Tuesday, May 14, 2013

Does Background Knowledge Matter to Reading Comprehension?



Ready for an experiment? Read and summarize the following:

Having crumbled to 214 all out, with Jonathan Trott's 84 not out the glue across an otherwise brittle English innings, the tourists were back in the contest when Paul Collingwood's brace had the hosts wobbling at 100 for five at the turn of the 21st over.

How’d it go? Chances are if you were not raised in England, India, Pakistan or Australia, you had difficulty understanding this report on a cricket match. What is the problem? Obviously, as a resident of a country where cricket is a minor sport at best, you do not have the background knowledge to comprehend a text that any 5th grader in England would have no trouble with.

So we know that background knowledge does matter. In order to comprehend a text, we connect what we already know with what the text says. The greater the reader's background knowledge the greater the reader’s potential for comprehension and the more likely the reader will find the text interesting. I think about this as an application of  Vygotsky’s “zone of proximal development.” We need to provide students with readings that are challenging, but not beyond their ability to comprehend with assistance. As I demonstrated with the cricket passage, any of us can be struggling readers if we are asked to read outside the zone.

Why do I bring this up? The authors of the Core Content State Standards (CCSS) seem to be explicitly discouraging the activation and building of prior knowledge for readers.  Indeed the original version of the publisher’s guidelines for the CCSS, explicitly stated it was inappropriate to discuss student background knowledge, have students make predictions about what they would read, or provide purposes for reading a particular text. CCSS author David Coleman’s video demonstration of how to do this type of “close reading” using the Gettysburg Address redoubled the rejection of building context for reading. Coleman posits that the students should simply read the text and struggle with making sense of it.
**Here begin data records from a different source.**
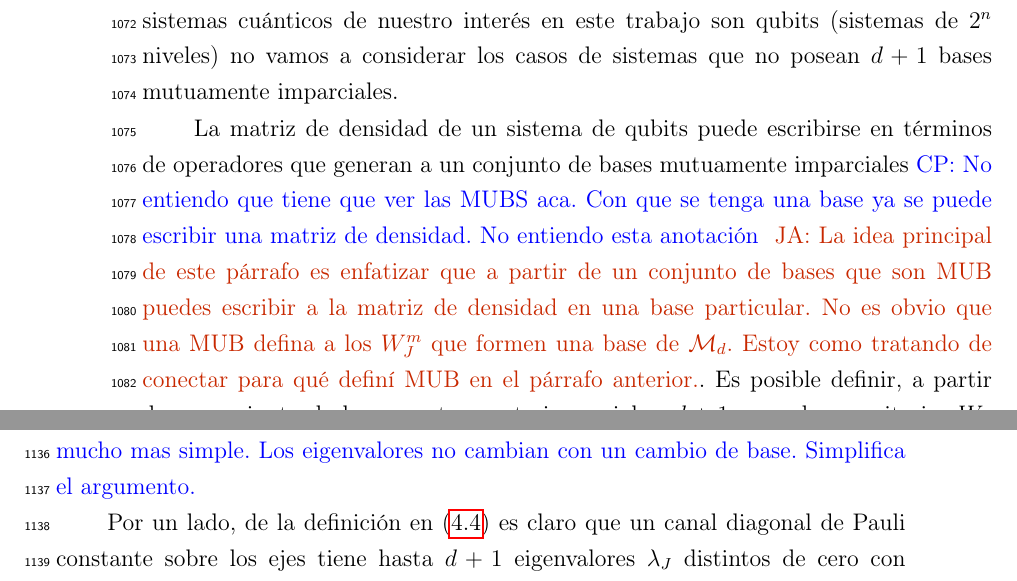
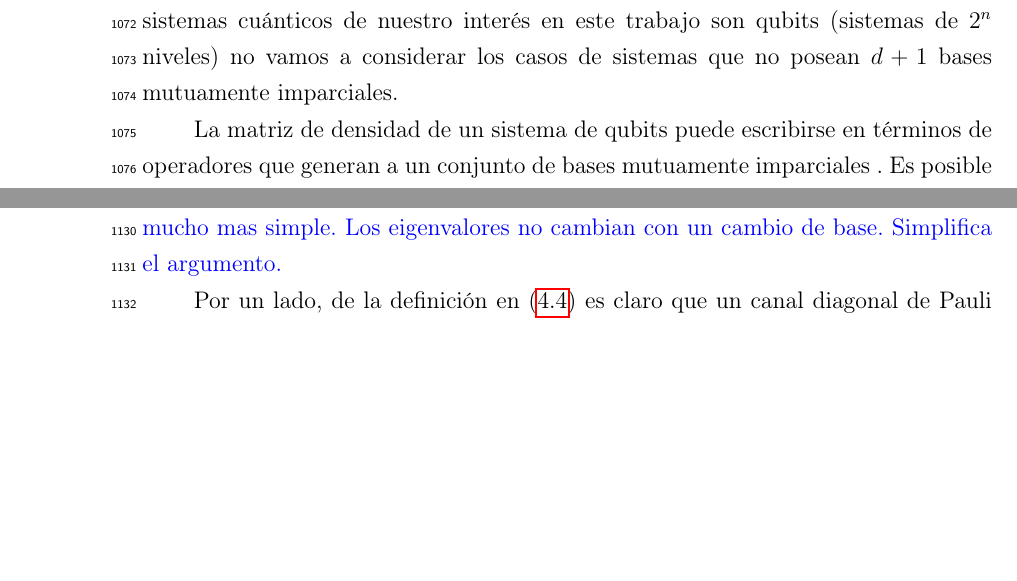
Before and after one commit to deleonja/docs_practicas, a LaTeX thesis (tesis/informe-tesis/tesis.tex, which reads tesis/informe-tesis/ruskai.tex): two parts of pages 69 and 72 of 81 before the commit and two parts of pages 69 and 71 of 81 after it, joined at a grey line, cut so that both start at the same text, the shorter picture padded with empty space. Compiled offline with pdfLaTeX.

Commit message:
Comentario CP borrado

```diff
--- a/tesis/informe-tesis/ruskai.tex
+++ b/tesis/informe-tesis/ruskai.tex
@@ -30,14 +30,16 @@ Dado que los sistemas cuánticos de nuestro interés en este trabajo son qubits
 no posean $d+1$ bases mutuamente imparciales.
 
 La matriz de densidad de un sistema de qubits puede escribirse en términos
-de operadores que generan a un conjunto de bases mutuamente imparciales\cpnote{No
-entiendo que tiene que ver las MUBS aca. Con que se tenga una base ya se
-puede escribir una matriz de densidad. No entiendo esta anotación}
-\janote{La idea principal de este párrafo es enfatizar que a partir
-de un conjunto de bases que son MUB puedes escribir a la matriz de
-densidad en una base particular. No es obvio que una MUB defina
-a los $W_J^m$ que formen una base de $\mathcal{M}_d$. Estoy
-como tratando de conectar para qué definí MUB en el párrafo anterior.}.
+de operadores que generan a un conjunto de bases mutuamente imparciales
+%\cpnote{No
+%entiendo que tiene que ver las MUBS aca. Con que se tenga una base ya se
+%puede escribir una matriz de densidad. No entiendo esta anotación}
+%\janote{La idea principal de este párrafo es enfatizar que a partir
+%de un conjunto de bases que son MUB puedes escribir a la matriz de
+%densidad en una base particular. No es obvio que una MUB defina
+%a los $W_J^m$ que formen una base de $\mathcal{M}_d$. Estoy
+%como tratando de conectar para qué definí MUB en el párrafo anterior.}
+.
 Es posible definir, a partir de un conjunto de bases mutuamente imparciales,
 $d+1$ operadores unitarios $W_J$ como~\cite{nathanson2007pauli}
 \begin{align}\label{eq:W_J}
```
According to Timothy Shanahan (2013), well known literacy expert, Coleman and the other authors backed off this position in a revised version of the publisher’s guidelines, but many states and school districts had already adopted these guidelines as mandates for instruction.

If indeed the authors have backed off these erroneous and misguided instructional guidelines, it is not apparent in the exemplar lesson plans they are distributing (achievethecore.org). I went to one of these exemplars developed for a seventh grade language arts class. Here are the explicit directions to the teacher of a seventh grade class that is reading Jacques soliloquy on “The Seven Ages of Man” from William Shakespeare’s As You Like It.

Other than giving the brief definitions offered to words students would
likely not be able to define from context (underlined in the text), avoid
giving any background context or instructional guidance at the outset of
the lesson while students are reading the text silently. This close reading
approach forces students to rely exclusively on the text instead of privileging
background knowledge and levels the playing field for all students as they
seek to comprehend Jacques’ soliloquy.

What??? “Avoid giving any background context”??? “Force students to rely exclusively on the text”??? “Levels the playing field”??? Each of these statements is absurd.

Leaving aside the appropriateness of having seventh grade students read this passage from Shakespeare (the Lexile level of the passage is 1230, which even the CCSS says is high school level reading), we are not to contextualize this text at all? Would it help the reader to know that Jacques is a character in a play? Would it help readers to know that Jacques is a melancholy, brooding philosopher auditioning to be the Duke’s fool? Would it help the reader to know that Jacques’ insight is at best clich├ęd and at worst just plain wrong? Does it matter that Shakespeare follows Jacques disputation on old age as “sans everything”, with the duke’s aged servant entering ready to continue faithful service? Does this context not prepare the reader to comprehend?

We should force students to rely exclusively on the text? No reader relies exclusively on any text. We are all guided by what we bring to any text, whether it is our vocabulary, our prior knowledge or the reading strategies we have developed along the way. No text stands in a vacuum, no matter how accessible or how obscure.

Finally, and most absurdly, this approach “levels the playing field?” This is an argument for ignorance is bliss. Let’s give kids texts that are impossibly difficult to read, so that they all have great difficulty reading and comprehending and then not give them any prior help so that the playing field is level. I would propose that the best way to level any reading playing field is to make sure that all students have access to the background that will help them understand and read with interest.

Let me say that I have no problem with the “close reading” concept of several readings of a text, of text dependent questions and of students writing after reading a text. These things all seem to be good educational practice. Research would also support the building and activation of prior knowledge as a key aspect of a rich comprehension of text and “close reading” is likely to be more successful if we ignore the “just have them read it” guidelines from the CCSS and do what we know works for students.